Task brief: The data is to be set down once more, exactly as it reads.

Data supplied:
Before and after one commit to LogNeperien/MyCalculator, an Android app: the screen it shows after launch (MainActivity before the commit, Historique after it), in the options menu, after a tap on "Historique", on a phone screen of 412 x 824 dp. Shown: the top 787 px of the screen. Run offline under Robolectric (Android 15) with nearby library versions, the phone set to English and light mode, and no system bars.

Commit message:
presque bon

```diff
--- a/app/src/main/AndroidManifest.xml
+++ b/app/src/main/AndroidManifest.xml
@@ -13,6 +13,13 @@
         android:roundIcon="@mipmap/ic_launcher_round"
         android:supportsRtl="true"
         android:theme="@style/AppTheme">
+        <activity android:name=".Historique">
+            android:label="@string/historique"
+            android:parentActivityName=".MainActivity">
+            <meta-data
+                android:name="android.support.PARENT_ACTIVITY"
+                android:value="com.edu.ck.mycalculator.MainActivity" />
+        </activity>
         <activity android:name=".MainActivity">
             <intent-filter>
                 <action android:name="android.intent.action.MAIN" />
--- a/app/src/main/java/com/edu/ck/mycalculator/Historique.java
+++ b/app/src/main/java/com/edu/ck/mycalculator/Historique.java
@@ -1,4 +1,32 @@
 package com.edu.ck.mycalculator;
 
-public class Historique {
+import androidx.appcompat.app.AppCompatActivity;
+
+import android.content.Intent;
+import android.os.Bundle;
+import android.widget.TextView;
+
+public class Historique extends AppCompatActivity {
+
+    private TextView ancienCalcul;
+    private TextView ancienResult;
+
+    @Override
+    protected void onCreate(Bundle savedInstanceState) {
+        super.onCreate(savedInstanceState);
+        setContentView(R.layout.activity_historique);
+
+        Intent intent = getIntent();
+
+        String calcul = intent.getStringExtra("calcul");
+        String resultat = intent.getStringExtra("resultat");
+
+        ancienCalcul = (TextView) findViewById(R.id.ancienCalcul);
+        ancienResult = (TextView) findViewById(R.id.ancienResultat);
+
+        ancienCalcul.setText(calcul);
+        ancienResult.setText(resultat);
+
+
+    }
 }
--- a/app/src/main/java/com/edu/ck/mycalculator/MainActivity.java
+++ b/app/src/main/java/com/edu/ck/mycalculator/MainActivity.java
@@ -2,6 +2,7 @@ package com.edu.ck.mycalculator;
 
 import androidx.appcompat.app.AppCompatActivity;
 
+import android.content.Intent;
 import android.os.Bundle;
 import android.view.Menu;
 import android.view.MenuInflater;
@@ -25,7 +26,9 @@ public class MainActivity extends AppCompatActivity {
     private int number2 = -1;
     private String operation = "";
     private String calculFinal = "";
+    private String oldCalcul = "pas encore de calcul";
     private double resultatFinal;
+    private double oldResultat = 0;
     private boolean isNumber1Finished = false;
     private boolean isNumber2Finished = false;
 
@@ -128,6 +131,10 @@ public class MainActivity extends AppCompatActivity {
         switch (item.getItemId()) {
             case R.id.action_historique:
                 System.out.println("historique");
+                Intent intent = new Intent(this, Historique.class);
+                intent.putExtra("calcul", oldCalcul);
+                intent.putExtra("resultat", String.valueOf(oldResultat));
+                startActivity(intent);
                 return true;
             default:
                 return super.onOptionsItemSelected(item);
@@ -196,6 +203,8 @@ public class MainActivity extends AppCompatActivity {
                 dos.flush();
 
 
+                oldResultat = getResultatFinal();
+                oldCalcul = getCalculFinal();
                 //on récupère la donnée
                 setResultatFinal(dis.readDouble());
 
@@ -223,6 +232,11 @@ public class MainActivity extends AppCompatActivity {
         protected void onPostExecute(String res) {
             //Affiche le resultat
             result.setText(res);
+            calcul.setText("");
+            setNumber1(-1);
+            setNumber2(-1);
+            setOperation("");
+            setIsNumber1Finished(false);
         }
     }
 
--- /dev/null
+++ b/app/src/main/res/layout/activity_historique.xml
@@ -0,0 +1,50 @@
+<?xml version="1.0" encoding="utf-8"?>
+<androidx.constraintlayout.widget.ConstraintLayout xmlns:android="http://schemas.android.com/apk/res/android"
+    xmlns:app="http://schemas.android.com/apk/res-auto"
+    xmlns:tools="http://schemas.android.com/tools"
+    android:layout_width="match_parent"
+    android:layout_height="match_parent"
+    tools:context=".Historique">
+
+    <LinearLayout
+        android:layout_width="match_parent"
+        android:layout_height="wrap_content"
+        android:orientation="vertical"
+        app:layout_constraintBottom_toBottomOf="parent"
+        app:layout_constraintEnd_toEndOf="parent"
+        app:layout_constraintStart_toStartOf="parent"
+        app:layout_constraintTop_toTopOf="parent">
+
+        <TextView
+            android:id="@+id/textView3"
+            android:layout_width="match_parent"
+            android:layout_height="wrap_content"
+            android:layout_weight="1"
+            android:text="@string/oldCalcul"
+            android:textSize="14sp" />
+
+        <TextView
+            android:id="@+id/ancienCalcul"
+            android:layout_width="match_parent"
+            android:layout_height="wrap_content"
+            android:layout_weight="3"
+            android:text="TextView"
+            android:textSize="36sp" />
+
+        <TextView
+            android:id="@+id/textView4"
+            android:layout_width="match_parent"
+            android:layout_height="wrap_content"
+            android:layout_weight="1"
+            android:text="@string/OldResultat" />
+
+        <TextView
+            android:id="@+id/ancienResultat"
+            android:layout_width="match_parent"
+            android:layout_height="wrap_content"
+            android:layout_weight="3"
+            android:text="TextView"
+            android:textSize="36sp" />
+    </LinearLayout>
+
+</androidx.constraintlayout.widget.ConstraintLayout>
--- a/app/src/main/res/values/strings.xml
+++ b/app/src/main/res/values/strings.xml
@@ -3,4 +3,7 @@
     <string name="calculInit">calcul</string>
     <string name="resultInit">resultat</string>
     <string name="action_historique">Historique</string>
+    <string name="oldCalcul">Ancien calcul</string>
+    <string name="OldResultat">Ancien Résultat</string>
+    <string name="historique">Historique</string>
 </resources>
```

Expected output:
Before and after one commit to LogNeperien/MyCalculator, an Android app: the screen it shows after launch (MainActivity before the commit, Historique after it), in the options menu, after a tap on "Historique", on a phone screen of 412 x 824 dp. Shown: the top 787 px of the screen. Run offline under Robolectric (Android 15) with nearby library versions, the phone set to English and light mode, and no system bars.

Commit message:
presque bon

```diff
--- a/app/src/main/AndroidManifest.xml
+++ b/app/src/main/AndroidManifest.xml
@@ -13,6 +13,13 @@
         android:roundIcon="@mipmap/ic_launcher_round"
         android:supportsRtl="true"
         android:theme="@style/AppTheme">
+        <activity android:name=".Historique">
+            android:label="@string/historique"
+            android:parentActivityName=".MainActivity">
+            <meta-data
+                android:name="android.support.PARENT_ACTIVITY"
+                android:value="com.edu.ck.mycalculator.MainActivity" />
+        </activity>
         <activity android:name=".MainActivity">
             <intent-filter>
                 <action android:name="android.intent.action.MAIN" />
--- a/app/src/main/java/com/edu/ck/mycalculator/Historique.java
+++ b/app/src/main/java/com/edu/ck/mycalculator/Historique.java
@@ -1,4 +1,32 @@
 package com.edu.ck.mycalculator;
 
-public class Historique {
+import androidx.appcompat.app.AppCompatActivity;
+
+import android.content.Intent;
+import android.os.Bundle;
+import android.widget.TextView;
+
+public class Historique extends AppCompatActivity {
+
+    private TextView ancienCalcul;
+    private TextView ancienResult;
+
+    @Override
+    protected void onCreate(Bundle savedInstanceState) {
+        super.onCreate(savedInstanceState);
+        setContentView(R.layout.activity_historique);
+
+        Intent intent = getIntent();
+
+        String calcul = intent.getStringExtra("calcul");
+        String resultat = intent.getStringExtra("resultat");
+
+        ancienCalcul = (TextView) findViewById(R.id.ancienCalcul);
+        ancienResult = (TextView) findViewById(R.id.ancienResultat);
+
+        ancienCalcul.setText(calcul);
+        ancienResult.setText(resultat);
+
+
+    }
 }
--- a/app/src/main/java/com/edu/ck/mycalculator/MainActivity.java
+++ b/app/src/main/java/com/edu/ck/mycalculator/MainActivity.java
@@ -2,6 +2,7 @@ package com.edu.ck.mycalculator;
 
 import androidx.appcompat.app.AppCompatActivity;
 
+import android.content.Intent;
 import android.os.Bundle;
 import android.view.Menu;
 import android.view.MenuInflater;
@@ -25,7 +26,9 @@ public class MainActivity extends AppCompatActivity {
     private int number2 = -1;
     private String operation = "";
     private String calculFinal = "";
+    private String oldCalcul = "pas encore de calcul";
     private double resultatFinal;
+    private double oldResultat = 0;
     private boolean isNumber1Finished = false;
     private boolean isNumber2Finished = false;
 
@@ -128,6 +131,10 @@ public class MainActivity extends AppCompatActivity {
         switch (item.getItemId()) {
             case R.id.action_historique:
                 System.out.println("historique");
+                Intent intent = new Intent(this, Historique.class);
+                intent.putExtra("calcul", oldCalcul);
+                intent.putExtra("resultat", String.valueOf(oldResultat));
+                startActivity(intent);
                 return true;
             default:
                 return super.onOptionsItemSelected(item);
@@ -196,6 +203,8 @@ public class MainActivity extends AppCompatActivity {
                 dos.flush();
 
 
+                oldResultat = getResultatFinal();
+                oldCalcul = getCalculFinal();
                 //on récupère la donnée
                 setResultatFinal(dis.readDouble());
 
@@ -223,6 +232,11 @@ public class MainActivity extends AppCompatActivity {
         protected void onPostExecute(String res) {
             //Affiche le resultat
             result.setText(res);
+            calcul.setText("");
+            setNumber1(-1);
+            setNumber2(-1);
+            setOperation("");
+            setIsNumber1Finished(false);
         }
     }
 
--- /dev/null
+++ b/app/src/main/res/layout/activity_historique.xml
@@ -0,0 +1,50 @@
+<?xml version="1.0" encoding="utf-8"?>
+<androidx.constraintlayout.widget.ConstraintLayout xmlns:android="http://schemas.android.com/apk/res/android"
+    xmlns:app="http://schemas.android.com/apk/res-auto"
+    xmlns:tools="http://schemas.android.com/tools"
+    android:layout_width="match_parent"
+    android:layout_height="match_parent"
+    tools:context=".Historique">
+
+    <LinearLayout
+        android:layout_width="match_parent"
+        android:layout_height="wrap_content"
+        android:orientation="vertical"
+        app:layout_constraintBottom_toBottomOf="parent"
+        app:layout_constraintEnd_toEndOf="parent"
+        app:layout_constraintStart_toStartOf="parent"
+        app:layout_constraintTop_toTopOf="parent">
+
+        <TextView
+            android:id="@+id/textView3"
+            android:layout_width="match_parent"
+            android:layout_height="wrap_content"
+            android:layout_weight="1"
+            android:text="@string/oldCalcul"
+            android:textSize="14sp" />
+
+        <TextView
+            android:id="@+id/ancienCalcul"
+            android:layout_width="match_parent"
+            android:layout_height="wrap_content"
+            android:layout_weight="3"
+            android:text="TextView"
+            android:textSize="36sp" />
+
+        <TextView
+            android:id="@+id/textView4"
+            android:layout_width="match_parent"
+            android:layout_height="wrap_content"
+            android:layout_weight="1"
+            android:text="@string/OldResultat" />
+
+        <TextView
+            android:id="@+id/ancienResultat"
+            android:layout_width="match_parent"
+            android:layout_height="wrap_content"
+            android:layout_weight="3"
+            android:text="TextView"
+            android:textSize="36sp" />
+    </LinearLayout>
+
+</androidx.constraintlayout.widget.ConstraintLayout>
--- a/app/src/main/res/values/strings.xml
+++ b/app/src/main/res/values/strings.xml
@@ -3,4 +3,7 @@
     <string name="calculInit">calcul</string>
     <string name="resultInit">resultat</string>
     <string name="action_historique">Historique</string>
+    <string name="oldCalcul">Ancien calcul</string>
+    <string name="OldResultat">Ancien Résultat</string>
+    <string name="historique">Historique</string>
 </resources>
```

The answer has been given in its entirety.